Berken, a sixth round selection in the 2006 June draft from Clemson University, has quickly risen through the ranks of the organization, including skipping low-A Delmarva, and some of his biggest improvements have come in the past couple of seasons. In Norfolk this year, Berken has gone 2-0 with a 1.05 ERA in 25.2 innings over five starts. He did not allow a run until his fourth outing.
He got off to a rough start in Bowie and said Larry McCall, Baysox pitching coach, had him working on his mechanics, specifically, repeating his delivery. Since then, he has been reunited with former Baysox pitching coach, and current Norfolk Tides pitching coach, Mike Griffin.
"[Griffin] is the main reason why I've had success the past couple of years," Berken said in a phone interview Saturday. "More so than anything, the mental approach to the game is what he's helped me out with. There's a lot of things I haven't really thought about in the past, or things that I'm focusing on now."
As for the success on the mound, after finding a comfortable delivery, Berken attributes his success to upgrading his command.

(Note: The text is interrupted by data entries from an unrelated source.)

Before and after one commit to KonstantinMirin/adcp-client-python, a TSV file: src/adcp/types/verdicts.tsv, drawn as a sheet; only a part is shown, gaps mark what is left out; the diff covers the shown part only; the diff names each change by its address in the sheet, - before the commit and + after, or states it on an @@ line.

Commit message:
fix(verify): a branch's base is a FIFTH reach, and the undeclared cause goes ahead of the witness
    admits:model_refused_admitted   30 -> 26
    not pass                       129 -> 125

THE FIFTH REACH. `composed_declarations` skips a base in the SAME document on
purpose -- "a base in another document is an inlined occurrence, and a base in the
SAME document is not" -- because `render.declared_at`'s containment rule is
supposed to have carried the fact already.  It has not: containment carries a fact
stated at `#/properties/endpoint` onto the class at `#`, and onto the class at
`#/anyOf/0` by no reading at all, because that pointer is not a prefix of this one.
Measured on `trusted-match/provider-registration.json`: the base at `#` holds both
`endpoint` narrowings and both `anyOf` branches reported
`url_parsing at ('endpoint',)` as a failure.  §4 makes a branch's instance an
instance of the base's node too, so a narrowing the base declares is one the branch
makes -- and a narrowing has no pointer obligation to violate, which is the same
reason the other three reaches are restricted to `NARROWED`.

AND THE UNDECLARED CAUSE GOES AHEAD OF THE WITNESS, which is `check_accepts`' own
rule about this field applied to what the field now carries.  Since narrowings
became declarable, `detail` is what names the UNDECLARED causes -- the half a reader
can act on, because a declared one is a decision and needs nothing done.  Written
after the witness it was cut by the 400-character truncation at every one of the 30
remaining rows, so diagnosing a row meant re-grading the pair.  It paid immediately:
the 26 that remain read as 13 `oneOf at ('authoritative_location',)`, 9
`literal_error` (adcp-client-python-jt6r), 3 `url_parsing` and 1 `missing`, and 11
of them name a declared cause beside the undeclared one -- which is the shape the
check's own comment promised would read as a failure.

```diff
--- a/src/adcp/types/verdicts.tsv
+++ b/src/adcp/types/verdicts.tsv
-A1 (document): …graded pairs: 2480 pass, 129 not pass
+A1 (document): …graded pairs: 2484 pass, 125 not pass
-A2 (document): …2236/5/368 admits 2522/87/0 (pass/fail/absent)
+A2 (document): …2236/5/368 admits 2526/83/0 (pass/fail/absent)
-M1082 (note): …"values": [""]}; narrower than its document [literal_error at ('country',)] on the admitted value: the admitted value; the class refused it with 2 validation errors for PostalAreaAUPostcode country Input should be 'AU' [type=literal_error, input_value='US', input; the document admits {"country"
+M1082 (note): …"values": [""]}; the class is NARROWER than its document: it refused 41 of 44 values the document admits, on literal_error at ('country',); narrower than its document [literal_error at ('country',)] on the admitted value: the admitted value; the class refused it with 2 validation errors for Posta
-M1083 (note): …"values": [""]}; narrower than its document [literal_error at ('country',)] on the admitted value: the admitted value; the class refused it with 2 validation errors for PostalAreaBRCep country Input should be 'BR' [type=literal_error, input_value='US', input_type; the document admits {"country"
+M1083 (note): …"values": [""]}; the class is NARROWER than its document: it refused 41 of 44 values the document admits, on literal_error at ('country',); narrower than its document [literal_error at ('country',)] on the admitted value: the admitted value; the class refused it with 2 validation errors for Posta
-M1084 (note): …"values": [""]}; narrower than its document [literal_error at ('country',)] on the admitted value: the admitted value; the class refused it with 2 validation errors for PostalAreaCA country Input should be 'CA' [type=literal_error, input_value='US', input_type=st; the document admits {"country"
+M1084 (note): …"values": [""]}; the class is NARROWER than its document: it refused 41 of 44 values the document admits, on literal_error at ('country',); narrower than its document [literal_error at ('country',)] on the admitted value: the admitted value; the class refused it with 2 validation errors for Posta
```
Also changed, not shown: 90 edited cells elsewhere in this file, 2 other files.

"My two-seam [fastball] command has been a lot better last year and this year, and I think I've finally got that trust where I can throw it behind in the count," Berken explained. "Early on last year and the year before, if I fell behind 2-0 or 2-1 I'd go straight to the 4-seam fastball just hoping to get a strike."
"The biggest thing has been the command of the two-seam, my command has been a lot better and I finally got the trust in that pitch where I can throw it pretty much anytime I want in any count."
Berken would not take all the credit for success in Norfolk; he did say that it helps when he has a defense as good as the one in Norfolk behind him, allowing him to pitch more to contact. Since his promotion to Triple-A, his strikeout rate of 5.6 K/9 IP has been the lowest of his career, but he has struck out more batters than innings pitched in his last two starts.
"My last start my slider came around a lot better," Berken said. "I actually changed the grip on it a little bit, and I think that last outing was probably the best my slider has been in a long time."
While one start is not enough for a trend, a good slider will go a long way to compliment his arsenal at the next level. Berken can get his 4-seam fastball up into the mid 90's, but he is at his best when he sacrifices a little velocity for early swings and outs with the 2-seamer. Berken has only walked six batters in 25.2 innings for a 2.1 BB/9 IP ratio, the best he has been since his professional debut in Aberdeen in 2006 (1.0 BB/9 IP).
Berken is the second homegrown starter to make it to the big leagues this season, behind Brad Bergesen who was selected in the fourth round of the 2004 June draft. It is no coincidence that two of the better strike-throwers in the system have made it to the majors before others. Baltimore led the league in walks surrendered in 2007 and 2008 by a wide margin both seasons. So far, in 2009, only six teams have walked fewer batters than the Orioles.
The first two Orioles rookie starters, Koji Uehara and Brad Bergesen, earned wins in their debuts, but Berken's will not be easy against Toronto. He is facing the team that leads the American League with a .284 average and is fifth in the majors with 245 runs scored, despite their recent slump. But, now, with the ball in his hand, Berken will be in control.
"The thing that I've learned over the last couple of years is you can't focus on things out of your control," he said. "My first start in Frederick [in 2007], I was so worried about doing well, I had to do this, I had to do that or else I'd get sent down, and it really worked against me."
While Berken talked to ITO before finding out who was going to get the start in Baltimore, his strategy will likely remain the same in Baltimore as it was in Norfolk:
"I'm just looking to go out there and keep throwing the ball well and just keep giving the team a chance to win when I pitch," Berken said.
Tuesday, that team will be the Orioles instead of the Tides.